There are three kinds of self-delusion: Unconscious, Historic and Chronic. Unconscious Delusion is the kind of delusion in which a person does not realize or even suspect that he is deluding himself. This often occurs in young people. They have not yet had the experience of being able to look back on an earlier time in their lives and saying to themselves: “From hindsight I can see that I was kidding myself …”
Historic Delusion is the experience of self-recognition that an individual has when he looks back on an earlier point in his life and says to himself: “From hindsight I can see that I was, at that time, deluding myself.” But that is where it stops. In other words, the individual recognizes that he had previously been self-deluded, but he does not believe himself to currently be deluded.
It is actually kind of rare that people reach the stage of Chronic Delusion. This stage occurs when the individual has passed through Historic Delusion several times, over several different topics. At a certain point, he begins to suspect that his past experiences of Historical Delusion are actually part of a larger pattern – which is that he, himself is chronically prone to convincing himself of the truth of certain things in life – and then realizing that his beliefs were actually mistaken.
Chronic Delusion is kind of freeing – in a way. Since the individual is no longer bound by the prideful insistence that he is right about everything.
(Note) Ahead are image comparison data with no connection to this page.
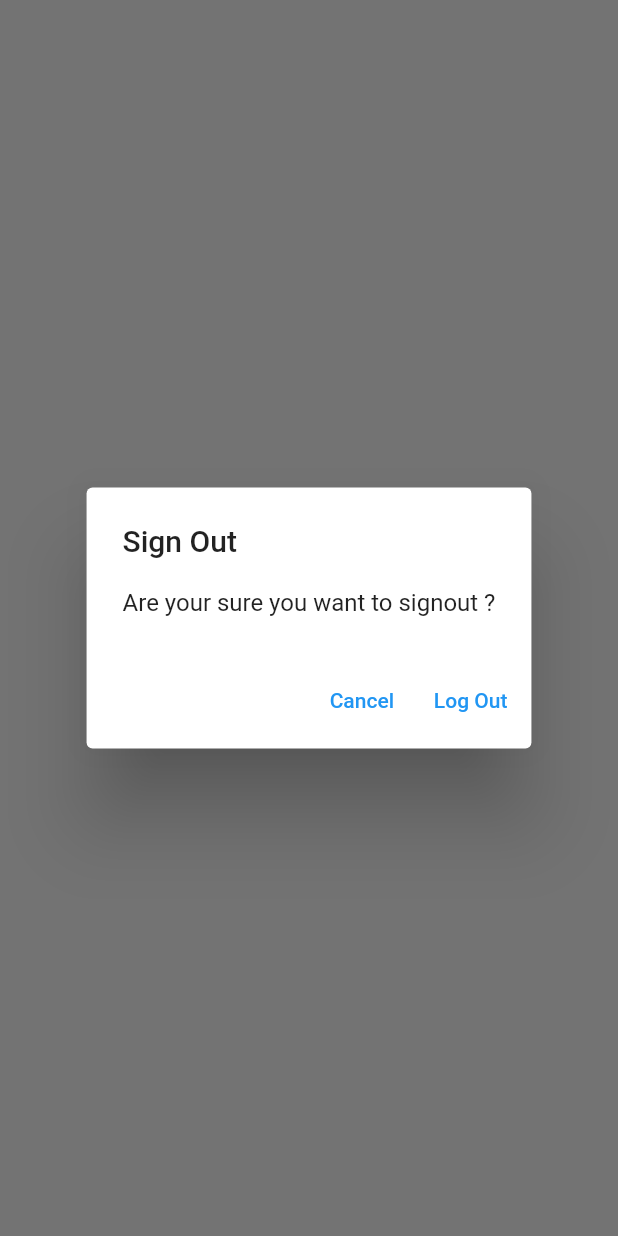
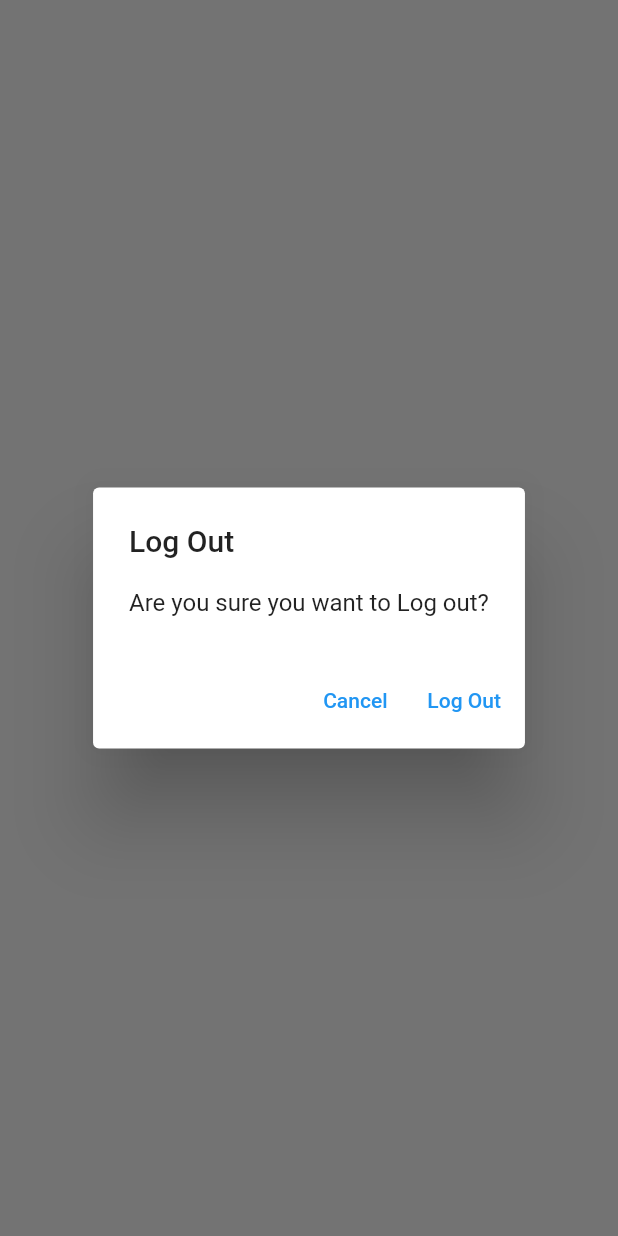
Before and after one commit to Euphoria99/NoteVerse-flutter, a Flutter app: what showLogOutDialog() shows on an empty page, opened directly, on a phone screen of 412 x 824 dp. Run offline on Flutter 3.47's test engine with Material 2 defaults, Android fonts, the phone set to English and light mode, and no system bars; our stand-ins replace firebase_auth, firebase_core, sqflite; accounts and stored records are empty; network calls fail.

Commit message:
Deleting Existing Notes in Notes View

```diff
--- /dev/null
+++ b/lib/utilities/dialogs/generic_dialogs.dart
@@ -0,0 +1,34 @@
+import 'package:flutter/material.dart';
+
+typedef DialogOptionBuilder<T> = Map<String, T?> Function();
+
+Future<T?> showGenericDialog<T>({
+  required BuildContext context,
+  required String title,
+  required String content,
+  required DialogOptionBuilder optionsBuilder,
+}) {
+  final options = optionsBuilder();
+  return showDialog<T>(
+    context: context,
+    builder: (context) {
+      return AlertDialog(
+        title: Text(title),
+        content: Text(content),
+        actions: options.keys.map((optionTitle) {
+          final value = options[optionTitle];
+          return TextButton(
+            onPressed: () {
+              if (value != null) {
+                Navigator.of(context).pop(value);
+              } else {
+                Navigator.of(context).pop();
+              }
+            },
+            child: Text(optionTitle),
+          );
+        }).toList(),
+      );
+    },
+  );
+}
--- /dev/null
+++ b/lib/utilities/dialogs/logout_dialog.dart
@@ -0,0 +1,16 @@
+import 'package:flutter/material.dart';
+import 'package:myfirstnotes/utilities/dialogs/generic_dialogs.dart';
+
+Future<bool> showLogOutDialog(BuildContext context) {
+  return showGenericDialog(
+    context: context,
+    title: 'Log Out',
+    content: 'Are you sure you want to Log out?',
+    optionsBuilder: () => {
+      'Cancel': false,
+      'Log Out': true,
+    },
+  ).then(
+    (value) => value ?? false,
+  );
+}
--- a/lib/views/login_view.dart
+++ b/lib/views/login_view.dart
@@ -2,7 +2,7 @@
 import 'package:myfirstnotes/constants/routes.dart';
 import 'package:myfirstnotes/services/auth/auth_exceptions.dart';
 import 'package:myfirstnotes/services/auth/auth_service.dart';
-import '../utilities/show_error_dialog.dart';
+import '../utilities/dialogs/error_dialog.dart';
 
 class LoginView extends StatefulWidget {
   const LoginView({Key? key}) : super(key: key);
--- a/lib/views/notes/notes_view.dart
+++ b/lib/views/notes/notes_view.dart
@@ -2,8 +2,10 @@
 import 'package:myfirstnotes/constants/routes.dart';
 import 'package:myfirstnotes/services/auth/auth_service.dart';
 import 'package:myfirstnotes/services/crud/notes_service.dart';
+import 'package:myfirstnotes/views/notes/notes_list_view.dart';
 
 import '../../enums/menu__action.dart';
+import '../../utilities/dialogs/logout_dialog.dart';
 
 class NotesView extends StatefulWidget {
   const NotesView({Key? key}) : super(key: key);
@@ -72,18 +74,10 @@
                     case ConnectionState.active:
                       if (snapshot.hasData) {
                         final allNotes = snapshot.data as List<DatabaseNote>;
-                        return ListView.builder(
-                          itemCount: allNotes.length,
-                          itemBuilder: (context, index) {
-                            final note = allNotes[index];
-                            return ListTile(
-                              title: Text(
-                                note.text,
-                                maxLines: 1,
-                                softWrap: true,
-                                overflow: TextOverflow.ellipsis,
-                              ),
-                            );
+                        return NotesListView(
+                          notes: allNotes,
+                          onDeleteNote: (note) async {
+                            await _notesService.deleteNote(id: note.id);
                           },
                         );
                       } else {
@@ -102,29 +96,3 @@
     );
   }
 }
-
-Future<bool> showLogOutDialog(BuildContext context) {
-  return showDialog<bool>(
-    context: context,
-    builder: (context) {
-      return AlertDialog(
-        title: const Text('Sign Out'),
-        content: const Text('Are your sure you want to signout ?'),
-        actions: [
-          TextButton(
-            onPressed: () {
-              Navigator.of(context).pop(false);
-            },
-            child: const Text('Cancel'),
-          ),
-          TextButton(
-            onPressed: () {
-              Navigator.of(context).pop(true);
-            },
-            child: const Text('Log Out'),
-          ),
-        ],
-      );
-    },
-  ).then((value) => value ?? false);
-}
```
Also changed, not shown: lib/utilities/dialogs/delete_dialog.dart (added, +16 -0 lines), lib/utilities/dialogs/error_dialog.dart (added, +13 -0 lines), lib/utilities/show_error_dialog.dart (deleted, +0 -24 lines), lib/views/notes/notes_list_view.dart (added, +42 -0 lines), lib/views/register_view.dart (+8 -6 lines).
In this new state of mind he is free to question his fundamental beliefs – and follow the truth wherever it may lead.